This case settled at JSM for £4.15m, net of any deduction for alleged contributory negligence. Whilst not formally sub-divided, the award is broadly commensurate with care and assistance of over £2m, general damages of ~£335k, loss of earnings of ~£450k, accommodation of ~£350k, travel/transport expenses of over £200k, case management of ~£350k and equipment of ~£200k, plus lesser heads of loss.
In the absence of clear authority after a contested trial where blindness is the principal injury, this case engaged interesting issues of general principle as to the legitimate objective of compensation in the case of such an injury. Ought the claimant to be put merely in the position of the “average blind person” who admirably manage life through the use of guide dogs, white canes and other devices to help them “get by” often by themselves, or should they have the benefit of a live-in carer/companion to guide them to a quality of life closer to that which they would have enjoyed as a sighted person?

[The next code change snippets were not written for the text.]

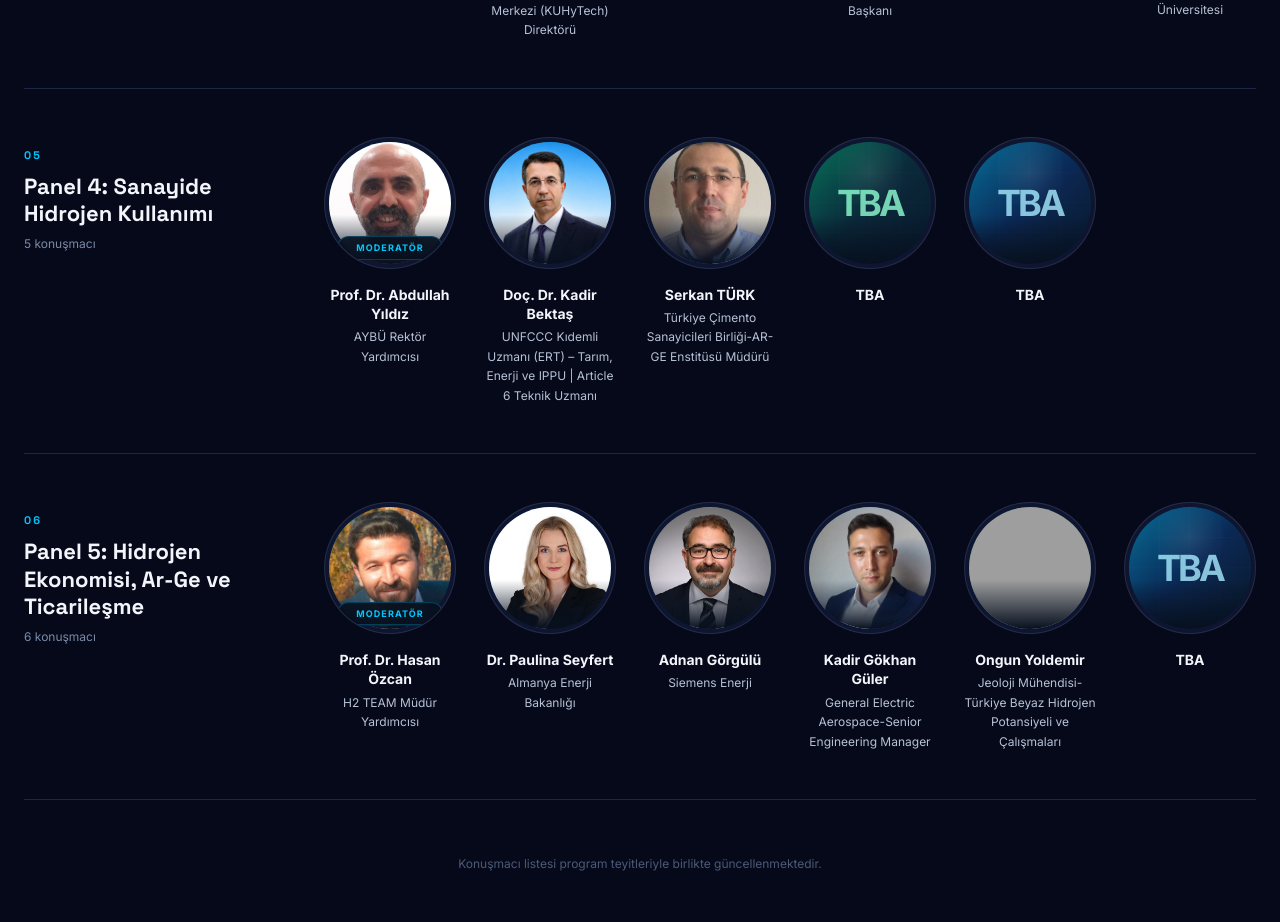
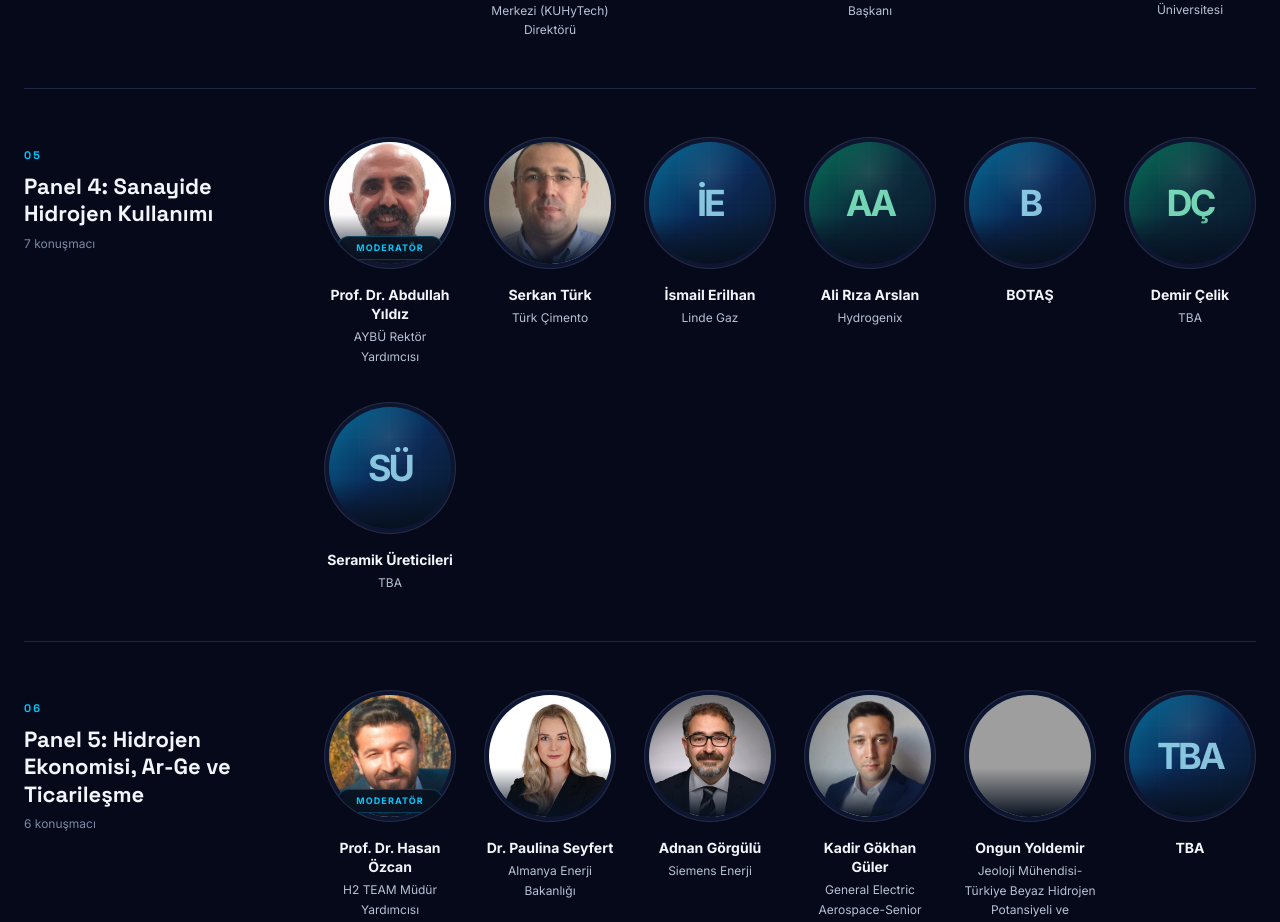
Before and after one commit to turkesdedeci/h2zirve, a Next.js app: page / in a window 1280 px wide. Shown: the part 5298-6220 px from the top of the page. Built offline with nearby package versions, Linux system fonts and the light colour scheme; grey boxes are pictures that could not be loaded.

Commit message:
Panel 4 konuşmacı kartlarını güncelle

```diff
--- a/src/data/speakers.ts
+++ b/src/data/speakers.ts
@@ -171,11 +171,40 @@ export const speakers: Speaker[] = [
     photoPosition: "center bottom",
   },
   {
-    name: "Serkan TÜRK",
+    name: "Serkan Türk",
     role: "Panel 4 Konuşmacısı",
-    affiliation: "Türkiye Çimento Sanayicileri Birliği-AR-GE Enstitüsü Müdürü",
+    affiliation: "Türk Çimento",
     initials: "ST",
     photo: "/speakers/serkan-turk-linkedin.jpg",
+  },
+  {
+    name: "İsmail Erilhan",
+    role: "Panel 4 Konuşmacısı",
+    affiliation: "Linde Gaz",
+    initials: "İE",
+  },
+  {
+    name: "Ali Rıza Arslan",
+    role: "Panel 4 Konuşmacısı",
+    affiliation: "Hydrogenix",
+    initials: "AA",
+  },
+  {
+    name: "BOTAŞ",
+    role: "Panel 4 Konuşmacısı",
+    initials: "B",
+  },
+  {
+    name: "Demir Çelik",
+    role: "Panel 4 Konuşmacısı",
+    affiliation: "TBA",
+    initials: "DÇ",
+  },
+  {
+    name: "Seramik Üreticileri",
+    role: "Panel 4 Konuşmacısı",
+    affiliation: "TBA",
+    initials: "SÜ",
   },
   {
     name: "Ongun Yoldemir",
@@ -188,23 +217,6 @@ export const speakers: Speaker[] = [
     name: "TBA",
     role: "Açılış Konuşması",
     affiliation: "Enerji Bakanı / Bakan Yardımcısı",
-    initials: "TBA",
-  },
-  {
-    name: "Doç. Dr. Kadir Bektaş",
-    role: "Panel 4 Konuşmacısı",
-    affiliation: "UNFCCC Kıdemli Uzmanı (ERT) – Tarım, Enerji ve IPPU | Article 6 Teknik Uzmanı",
-    initials: "KB",
-    photo: "/speakers/abdulkadir-bektas-portrait.png",
-  },
-  {
-    name: "TBA",
-    role: "Panel 4 Konuşmacısı",
-    initials: "TBA",
-  },
-  {
-    name: "TBA",
-    role: "Panel 4 Konuşmacısı",
     initials: "TBA",
   },
   {
@@ -314,6 +326,15 @@ export const speakerGroupDefinitions = [
     id: "panel-4",
     title: "Panel 4: Sanayide Hidrojen Kullanımı",
     role: "Panel 4",
+    preferredOrder: [
+      "Prof. Dr. Abdullah Yıldız",
+      "Serkan Türk",
+      "İsmail Erilhan",
+      "Ali Rıza Arslan",
+      "BOTAŞ",
+      "Demir Çelik",
+      "Seramik Üreticileri",
+    ],
   },
   {
     id: "panel-5",
```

The arguments presented on the Claimant’s behalf were that the care regime should offer “independence, freedom of choice, autonomy and mobility”. The Defendant’s obligation was “…to provide not simply what is necessary for the Claimant to survive, but what he reasonably requires”. A reasonable care package does not have to be the cheapest, especially where it confers significant advantages over the cheaper alternative. Reasonableness should be judged by the lifestyle that the Claimant would have had uninjured.
“Independence” ought not to be confused with doing things by himself – rather the presence of carers would give him the autonomy to attempt tasks by himself, but without the disadvantages that his blindness would otherwise dictate. A night-time carer would give him the security, safety and reassurance, both in dealing with any emergency that might arise, but also for general reassurance. Daytime carers offered access to the community, whether walking or being driven, restoring the spontaneity, confidence and convenience that he had previously enjoyed.
Whilst no formal concessions were made, the settlement figure was commensurate with the Claimant’s contentions. A reported judgment must therefore await another claim.